◆ Directions for this task
Look for "stop" in each line of the records, and copy the lines that have it.
++++++++++++++++++++
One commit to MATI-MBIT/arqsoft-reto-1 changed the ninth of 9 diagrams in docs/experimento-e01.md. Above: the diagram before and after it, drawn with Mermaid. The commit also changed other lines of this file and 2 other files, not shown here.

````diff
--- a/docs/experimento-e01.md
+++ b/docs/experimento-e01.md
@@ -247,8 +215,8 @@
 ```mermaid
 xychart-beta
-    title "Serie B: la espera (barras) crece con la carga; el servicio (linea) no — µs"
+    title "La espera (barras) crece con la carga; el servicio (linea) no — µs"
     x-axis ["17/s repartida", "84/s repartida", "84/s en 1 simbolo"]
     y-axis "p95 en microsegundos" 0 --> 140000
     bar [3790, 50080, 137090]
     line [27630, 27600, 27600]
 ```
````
++++++++++++++++++++
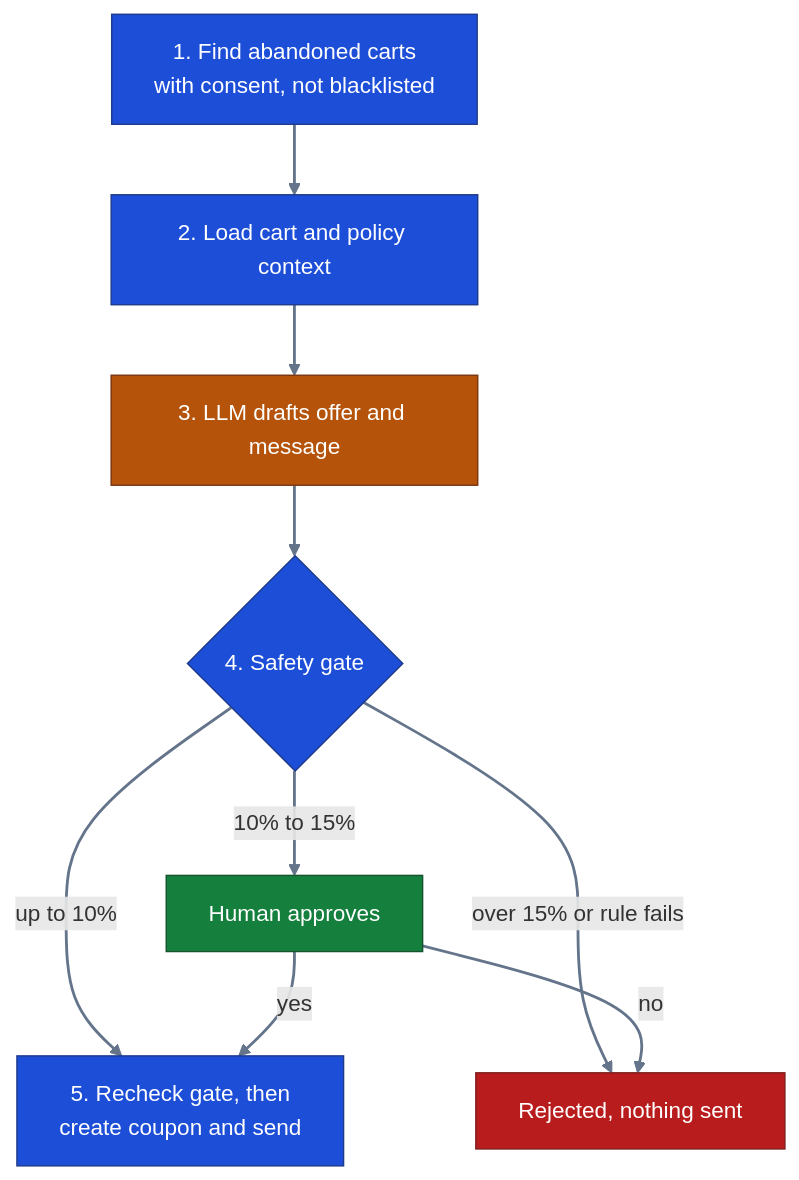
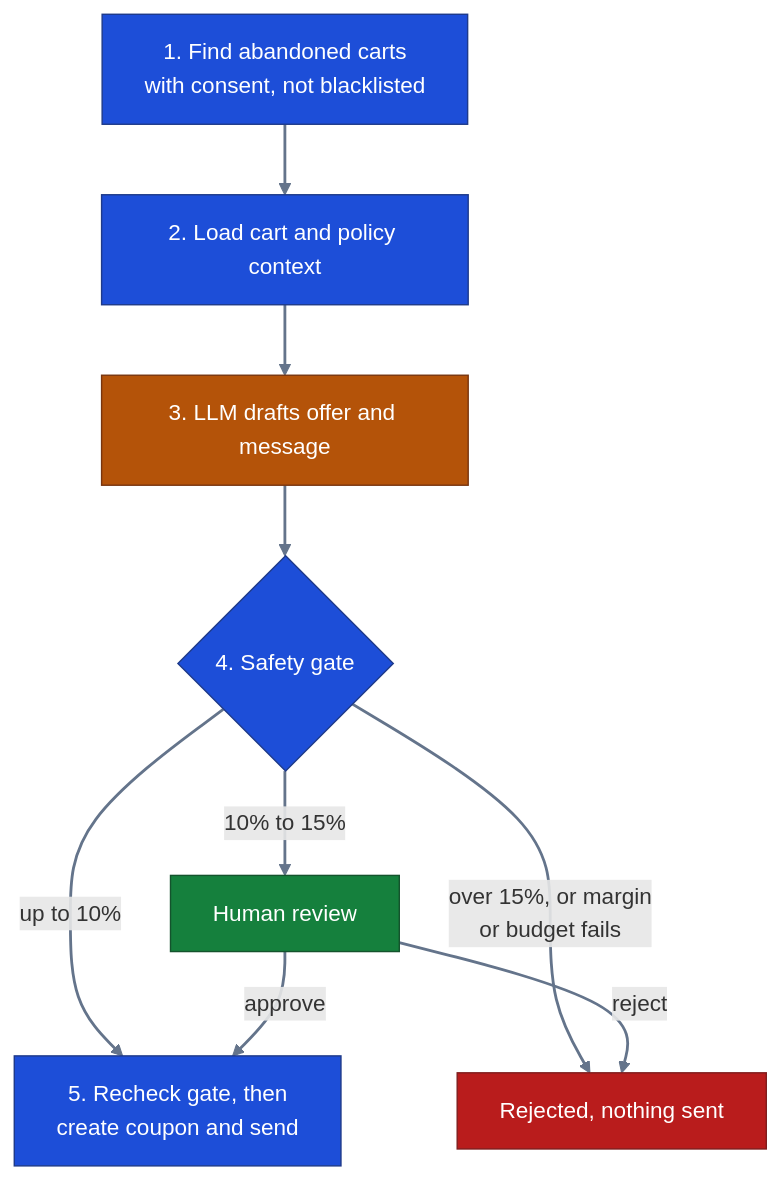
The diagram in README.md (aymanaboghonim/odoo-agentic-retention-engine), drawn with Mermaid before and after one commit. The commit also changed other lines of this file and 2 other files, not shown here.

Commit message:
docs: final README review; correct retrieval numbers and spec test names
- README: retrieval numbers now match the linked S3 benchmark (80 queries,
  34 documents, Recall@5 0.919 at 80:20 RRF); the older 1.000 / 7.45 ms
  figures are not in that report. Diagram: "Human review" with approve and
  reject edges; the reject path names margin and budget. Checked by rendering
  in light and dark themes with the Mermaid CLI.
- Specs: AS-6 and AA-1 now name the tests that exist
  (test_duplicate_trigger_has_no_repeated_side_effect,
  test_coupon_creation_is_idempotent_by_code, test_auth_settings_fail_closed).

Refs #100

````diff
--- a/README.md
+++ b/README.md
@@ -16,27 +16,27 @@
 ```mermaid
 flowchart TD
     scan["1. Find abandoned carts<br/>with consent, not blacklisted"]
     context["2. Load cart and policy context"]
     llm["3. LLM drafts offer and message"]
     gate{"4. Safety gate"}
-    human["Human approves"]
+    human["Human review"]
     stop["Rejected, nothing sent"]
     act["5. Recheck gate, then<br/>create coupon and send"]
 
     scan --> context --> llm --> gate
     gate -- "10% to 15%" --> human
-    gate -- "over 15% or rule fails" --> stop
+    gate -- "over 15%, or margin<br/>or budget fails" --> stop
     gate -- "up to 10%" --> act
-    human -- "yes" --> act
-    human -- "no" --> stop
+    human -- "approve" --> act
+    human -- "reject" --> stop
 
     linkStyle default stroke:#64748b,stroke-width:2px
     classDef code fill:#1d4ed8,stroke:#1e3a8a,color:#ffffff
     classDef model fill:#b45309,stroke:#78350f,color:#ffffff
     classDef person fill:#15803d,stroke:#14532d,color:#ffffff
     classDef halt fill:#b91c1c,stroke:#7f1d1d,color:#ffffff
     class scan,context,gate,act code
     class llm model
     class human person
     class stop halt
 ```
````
++++++++++++++++++++
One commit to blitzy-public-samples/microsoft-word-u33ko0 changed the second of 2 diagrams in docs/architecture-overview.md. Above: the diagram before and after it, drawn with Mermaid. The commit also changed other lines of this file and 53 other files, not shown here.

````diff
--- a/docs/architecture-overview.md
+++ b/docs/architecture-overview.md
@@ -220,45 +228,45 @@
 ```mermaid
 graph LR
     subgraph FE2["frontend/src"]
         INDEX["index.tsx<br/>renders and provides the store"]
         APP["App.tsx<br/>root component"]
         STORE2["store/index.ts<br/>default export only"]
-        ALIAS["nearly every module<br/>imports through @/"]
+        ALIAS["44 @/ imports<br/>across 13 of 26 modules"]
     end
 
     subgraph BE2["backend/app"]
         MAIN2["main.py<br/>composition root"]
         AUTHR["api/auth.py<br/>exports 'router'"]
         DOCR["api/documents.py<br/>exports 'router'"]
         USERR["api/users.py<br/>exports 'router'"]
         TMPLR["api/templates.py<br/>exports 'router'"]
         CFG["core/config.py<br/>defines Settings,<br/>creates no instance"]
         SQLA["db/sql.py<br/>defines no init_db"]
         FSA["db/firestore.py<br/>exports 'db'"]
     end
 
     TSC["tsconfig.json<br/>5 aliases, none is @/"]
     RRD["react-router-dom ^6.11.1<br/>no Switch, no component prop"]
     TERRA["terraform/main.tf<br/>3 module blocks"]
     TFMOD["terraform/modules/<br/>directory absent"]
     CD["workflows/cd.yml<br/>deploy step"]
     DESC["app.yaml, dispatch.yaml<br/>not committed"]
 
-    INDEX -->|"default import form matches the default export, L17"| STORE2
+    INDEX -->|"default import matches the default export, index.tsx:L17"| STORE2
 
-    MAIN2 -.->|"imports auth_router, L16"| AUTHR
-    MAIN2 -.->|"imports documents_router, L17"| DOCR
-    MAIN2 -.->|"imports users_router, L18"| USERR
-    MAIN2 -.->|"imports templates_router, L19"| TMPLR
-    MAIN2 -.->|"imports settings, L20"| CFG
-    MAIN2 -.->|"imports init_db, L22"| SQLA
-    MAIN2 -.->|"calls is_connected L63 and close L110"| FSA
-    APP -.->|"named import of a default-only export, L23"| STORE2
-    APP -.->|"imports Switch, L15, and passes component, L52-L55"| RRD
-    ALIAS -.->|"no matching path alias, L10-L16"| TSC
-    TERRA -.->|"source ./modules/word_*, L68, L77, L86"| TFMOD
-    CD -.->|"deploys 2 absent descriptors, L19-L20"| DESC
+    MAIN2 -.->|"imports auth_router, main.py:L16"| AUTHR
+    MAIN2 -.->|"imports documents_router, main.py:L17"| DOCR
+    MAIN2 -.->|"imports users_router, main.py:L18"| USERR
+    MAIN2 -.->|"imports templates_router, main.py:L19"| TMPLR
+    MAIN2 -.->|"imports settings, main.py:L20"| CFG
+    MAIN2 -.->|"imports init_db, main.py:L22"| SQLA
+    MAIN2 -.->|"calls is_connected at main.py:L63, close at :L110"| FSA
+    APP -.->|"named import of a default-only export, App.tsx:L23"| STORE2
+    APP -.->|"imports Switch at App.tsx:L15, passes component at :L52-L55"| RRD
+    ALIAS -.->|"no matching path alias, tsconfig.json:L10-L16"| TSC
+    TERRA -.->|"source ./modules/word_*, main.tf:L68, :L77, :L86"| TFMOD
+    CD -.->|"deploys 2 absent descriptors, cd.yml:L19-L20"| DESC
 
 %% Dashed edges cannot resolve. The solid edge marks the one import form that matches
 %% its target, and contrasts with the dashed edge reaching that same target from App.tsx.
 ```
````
++++++++++++++++++++
◆ Exercise response
     stop["Rejected, nothing sent"]
-    gate -- "over 15% or rule fails" --> stop
+    gate -- "over 15%, or margin<br/>or budget fails" --> stop
-    human -- "no" --> stop
+    human -- "reject" --> stop
     class stop halt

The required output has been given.